**Exercise directions:** Return only the lines from the top of the data down to the one that holds "Later version of the same file.", both included, without any pictures.

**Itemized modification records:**
────────────────────────────────────────
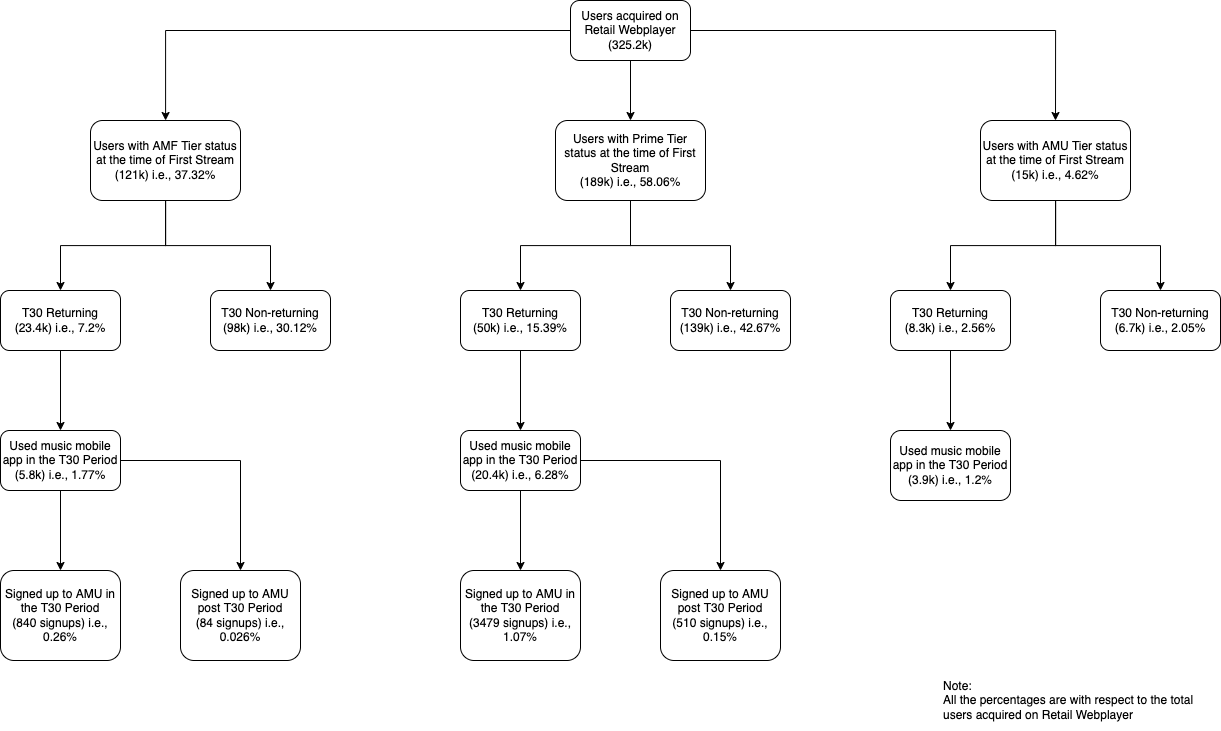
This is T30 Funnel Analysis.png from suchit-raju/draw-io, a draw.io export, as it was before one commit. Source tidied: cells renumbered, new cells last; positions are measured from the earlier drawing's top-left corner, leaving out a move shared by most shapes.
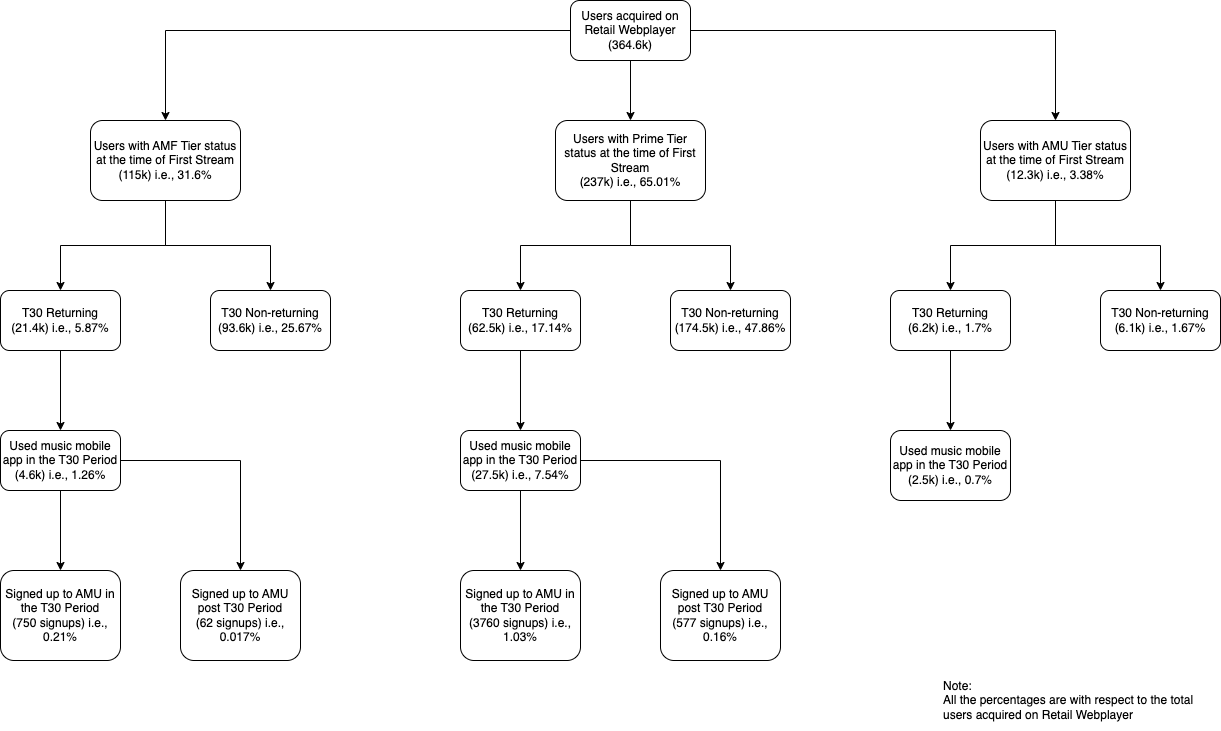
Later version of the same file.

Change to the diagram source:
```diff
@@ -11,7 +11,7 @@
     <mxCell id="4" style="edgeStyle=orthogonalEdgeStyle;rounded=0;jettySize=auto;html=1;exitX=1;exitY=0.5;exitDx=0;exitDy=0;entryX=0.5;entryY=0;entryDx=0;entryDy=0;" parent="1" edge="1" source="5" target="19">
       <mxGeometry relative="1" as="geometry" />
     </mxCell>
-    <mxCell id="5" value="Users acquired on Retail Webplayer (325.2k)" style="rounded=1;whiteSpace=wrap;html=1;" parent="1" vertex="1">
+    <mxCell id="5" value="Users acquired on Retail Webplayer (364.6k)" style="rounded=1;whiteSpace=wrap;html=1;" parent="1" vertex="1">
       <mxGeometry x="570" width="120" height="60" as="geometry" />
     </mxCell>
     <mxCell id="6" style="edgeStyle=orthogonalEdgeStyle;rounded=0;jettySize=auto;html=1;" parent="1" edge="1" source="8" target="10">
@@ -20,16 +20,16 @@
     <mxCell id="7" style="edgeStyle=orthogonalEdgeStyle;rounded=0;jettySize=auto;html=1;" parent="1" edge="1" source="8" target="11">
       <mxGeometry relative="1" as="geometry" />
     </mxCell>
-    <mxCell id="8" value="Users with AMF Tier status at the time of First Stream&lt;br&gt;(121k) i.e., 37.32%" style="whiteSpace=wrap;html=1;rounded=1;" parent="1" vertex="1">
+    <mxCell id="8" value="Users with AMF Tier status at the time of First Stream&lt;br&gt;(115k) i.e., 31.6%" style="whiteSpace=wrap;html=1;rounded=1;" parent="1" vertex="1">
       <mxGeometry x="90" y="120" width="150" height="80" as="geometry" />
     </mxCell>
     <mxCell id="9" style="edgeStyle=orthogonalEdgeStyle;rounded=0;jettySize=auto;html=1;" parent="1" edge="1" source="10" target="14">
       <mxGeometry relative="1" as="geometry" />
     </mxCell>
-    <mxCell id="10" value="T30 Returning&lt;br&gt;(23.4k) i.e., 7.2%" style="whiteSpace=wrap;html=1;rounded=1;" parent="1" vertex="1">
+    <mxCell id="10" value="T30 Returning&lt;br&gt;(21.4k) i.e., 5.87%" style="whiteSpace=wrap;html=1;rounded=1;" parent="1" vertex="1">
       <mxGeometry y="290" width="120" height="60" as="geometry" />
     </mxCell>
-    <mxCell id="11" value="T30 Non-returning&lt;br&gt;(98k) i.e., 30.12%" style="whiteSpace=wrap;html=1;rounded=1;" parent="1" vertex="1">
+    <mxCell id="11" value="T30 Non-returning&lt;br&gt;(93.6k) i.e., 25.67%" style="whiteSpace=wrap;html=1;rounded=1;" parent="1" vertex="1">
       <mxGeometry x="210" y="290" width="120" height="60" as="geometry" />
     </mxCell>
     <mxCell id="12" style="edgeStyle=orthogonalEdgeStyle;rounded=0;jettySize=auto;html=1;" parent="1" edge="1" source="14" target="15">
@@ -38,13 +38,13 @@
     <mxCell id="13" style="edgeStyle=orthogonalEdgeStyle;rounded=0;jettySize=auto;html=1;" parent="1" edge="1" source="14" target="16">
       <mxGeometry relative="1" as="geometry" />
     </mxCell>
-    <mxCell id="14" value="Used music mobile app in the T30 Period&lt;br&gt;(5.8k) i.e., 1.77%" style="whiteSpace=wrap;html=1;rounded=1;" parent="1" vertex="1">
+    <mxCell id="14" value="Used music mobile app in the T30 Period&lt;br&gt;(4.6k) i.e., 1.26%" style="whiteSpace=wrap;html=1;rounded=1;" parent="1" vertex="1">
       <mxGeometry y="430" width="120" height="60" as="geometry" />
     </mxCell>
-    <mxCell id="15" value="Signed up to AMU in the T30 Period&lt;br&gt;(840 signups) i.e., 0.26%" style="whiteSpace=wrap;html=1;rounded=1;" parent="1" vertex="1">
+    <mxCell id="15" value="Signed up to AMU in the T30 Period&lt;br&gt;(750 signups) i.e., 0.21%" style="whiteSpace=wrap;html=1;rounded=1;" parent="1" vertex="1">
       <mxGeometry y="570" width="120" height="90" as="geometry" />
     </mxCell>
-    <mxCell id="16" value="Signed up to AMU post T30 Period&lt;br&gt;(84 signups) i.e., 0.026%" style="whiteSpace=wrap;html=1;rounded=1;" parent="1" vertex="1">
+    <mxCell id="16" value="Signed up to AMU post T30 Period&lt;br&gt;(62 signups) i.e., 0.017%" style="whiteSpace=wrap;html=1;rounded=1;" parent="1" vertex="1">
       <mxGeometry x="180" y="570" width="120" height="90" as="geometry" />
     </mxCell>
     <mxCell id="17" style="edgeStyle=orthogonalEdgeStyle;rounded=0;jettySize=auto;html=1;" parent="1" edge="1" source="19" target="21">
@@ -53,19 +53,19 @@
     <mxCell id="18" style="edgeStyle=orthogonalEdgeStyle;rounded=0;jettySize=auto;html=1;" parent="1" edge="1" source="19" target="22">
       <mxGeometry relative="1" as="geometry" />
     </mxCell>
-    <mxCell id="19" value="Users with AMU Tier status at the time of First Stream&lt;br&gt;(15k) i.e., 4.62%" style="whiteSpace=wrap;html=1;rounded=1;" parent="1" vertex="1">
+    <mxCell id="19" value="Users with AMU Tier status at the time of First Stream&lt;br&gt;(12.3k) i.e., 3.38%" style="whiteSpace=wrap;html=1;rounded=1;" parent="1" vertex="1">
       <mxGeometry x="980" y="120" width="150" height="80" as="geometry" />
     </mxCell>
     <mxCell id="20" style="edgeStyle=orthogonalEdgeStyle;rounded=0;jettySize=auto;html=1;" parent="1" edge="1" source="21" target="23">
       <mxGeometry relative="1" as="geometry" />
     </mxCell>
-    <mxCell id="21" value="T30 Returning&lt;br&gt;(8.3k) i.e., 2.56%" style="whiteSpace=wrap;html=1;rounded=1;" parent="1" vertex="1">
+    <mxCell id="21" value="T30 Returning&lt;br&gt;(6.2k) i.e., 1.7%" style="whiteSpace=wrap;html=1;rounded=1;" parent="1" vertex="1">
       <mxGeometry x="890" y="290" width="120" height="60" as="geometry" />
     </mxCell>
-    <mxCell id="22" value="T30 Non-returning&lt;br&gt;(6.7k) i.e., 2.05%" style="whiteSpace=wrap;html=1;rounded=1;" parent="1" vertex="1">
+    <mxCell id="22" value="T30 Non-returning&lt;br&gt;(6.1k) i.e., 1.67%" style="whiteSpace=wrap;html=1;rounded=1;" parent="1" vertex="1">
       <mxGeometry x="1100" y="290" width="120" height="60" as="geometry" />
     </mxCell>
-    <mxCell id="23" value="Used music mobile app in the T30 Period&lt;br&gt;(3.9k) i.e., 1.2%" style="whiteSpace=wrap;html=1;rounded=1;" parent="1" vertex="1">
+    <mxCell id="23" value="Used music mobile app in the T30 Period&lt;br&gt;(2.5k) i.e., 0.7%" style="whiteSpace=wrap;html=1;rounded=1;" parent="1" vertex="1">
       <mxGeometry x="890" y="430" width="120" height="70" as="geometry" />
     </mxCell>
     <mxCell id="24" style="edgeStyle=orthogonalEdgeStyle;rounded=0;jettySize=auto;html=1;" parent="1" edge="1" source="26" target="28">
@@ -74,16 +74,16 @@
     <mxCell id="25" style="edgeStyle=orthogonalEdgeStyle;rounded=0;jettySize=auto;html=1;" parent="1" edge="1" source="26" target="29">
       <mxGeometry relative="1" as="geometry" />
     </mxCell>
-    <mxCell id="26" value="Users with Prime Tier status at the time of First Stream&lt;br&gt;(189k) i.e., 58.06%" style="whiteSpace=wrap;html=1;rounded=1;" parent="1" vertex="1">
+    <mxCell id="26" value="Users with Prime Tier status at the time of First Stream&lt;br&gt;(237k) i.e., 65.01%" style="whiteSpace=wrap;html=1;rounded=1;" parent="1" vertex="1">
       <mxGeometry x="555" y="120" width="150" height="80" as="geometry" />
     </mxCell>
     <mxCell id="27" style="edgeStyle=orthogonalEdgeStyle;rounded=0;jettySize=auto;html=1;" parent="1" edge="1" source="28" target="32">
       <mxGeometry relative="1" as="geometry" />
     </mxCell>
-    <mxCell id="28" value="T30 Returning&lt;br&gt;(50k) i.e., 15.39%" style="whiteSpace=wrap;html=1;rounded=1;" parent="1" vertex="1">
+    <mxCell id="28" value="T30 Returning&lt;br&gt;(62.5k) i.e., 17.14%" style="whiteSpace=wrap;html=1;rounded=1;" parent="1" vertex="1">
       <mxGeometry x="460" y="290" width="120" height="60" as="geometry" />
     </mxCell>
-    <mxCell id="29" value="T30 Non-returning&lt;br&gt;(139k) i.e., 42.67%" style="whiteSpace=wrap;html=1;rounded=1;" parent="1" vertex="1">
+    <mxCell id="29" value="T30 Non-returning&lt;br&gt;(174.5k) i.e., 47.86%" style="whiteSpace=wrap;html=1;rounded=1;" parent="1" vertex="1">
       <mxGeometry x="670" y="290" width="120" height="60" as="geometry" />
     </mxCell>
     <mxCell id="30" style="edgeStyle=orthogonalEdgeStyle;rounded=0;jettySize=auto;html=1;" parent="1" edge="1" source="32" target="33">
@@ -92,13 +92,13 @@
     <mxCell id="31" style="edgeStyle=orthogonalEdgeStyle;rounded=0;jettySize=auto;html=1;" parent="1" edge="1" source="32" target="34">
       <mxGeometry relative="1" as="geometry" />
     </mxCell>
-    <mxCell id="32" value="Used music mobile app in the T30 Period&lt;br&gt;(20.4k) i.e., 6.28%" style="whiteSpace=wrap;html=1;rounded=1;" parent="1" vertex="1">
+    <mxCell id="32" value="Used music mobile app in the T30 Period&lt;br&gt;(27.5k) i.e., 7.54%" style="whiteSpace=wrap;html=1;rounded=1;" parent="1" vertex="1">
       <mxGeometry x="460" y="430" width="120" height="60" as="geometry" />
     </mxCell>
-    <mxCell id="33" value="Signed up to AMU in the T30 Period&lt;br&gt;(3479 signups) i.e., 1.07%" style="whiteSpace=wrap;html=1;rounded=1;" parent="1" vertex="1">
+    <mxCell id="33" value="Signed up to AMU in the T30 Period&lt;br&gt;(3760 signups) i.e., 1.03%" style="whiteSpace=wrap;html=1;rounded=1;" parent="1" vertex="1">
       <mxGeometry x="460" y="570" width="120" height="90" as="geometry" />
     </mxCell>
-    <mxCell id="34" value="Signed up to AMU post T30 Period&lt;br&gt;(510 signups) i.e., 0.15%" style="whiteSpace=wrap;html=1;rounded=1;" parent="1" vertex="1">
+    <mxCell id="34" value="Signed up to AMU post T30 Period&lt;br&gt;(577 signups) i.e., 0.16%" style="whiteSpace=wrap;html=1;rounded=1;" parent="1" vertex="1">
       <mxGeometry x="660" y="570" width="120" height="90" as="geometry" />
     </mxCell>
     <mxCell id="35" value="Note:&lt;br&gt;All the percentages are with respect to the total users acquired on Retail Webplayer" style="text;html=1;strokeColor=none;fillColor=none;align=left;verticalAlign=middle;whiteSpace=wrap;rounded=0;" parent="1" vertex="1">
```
────────────────────────────────────────
**Response area:**
This is T30 Funnel Analysis.png from suchit-raju/draw-io, a draw.io export, as it was before one commit. Source tidied: cells renumbered, new cells last; positions are measured from the earlier drawing's top-left corner, leaving out a move shared by most shapes.
Later version of the same file.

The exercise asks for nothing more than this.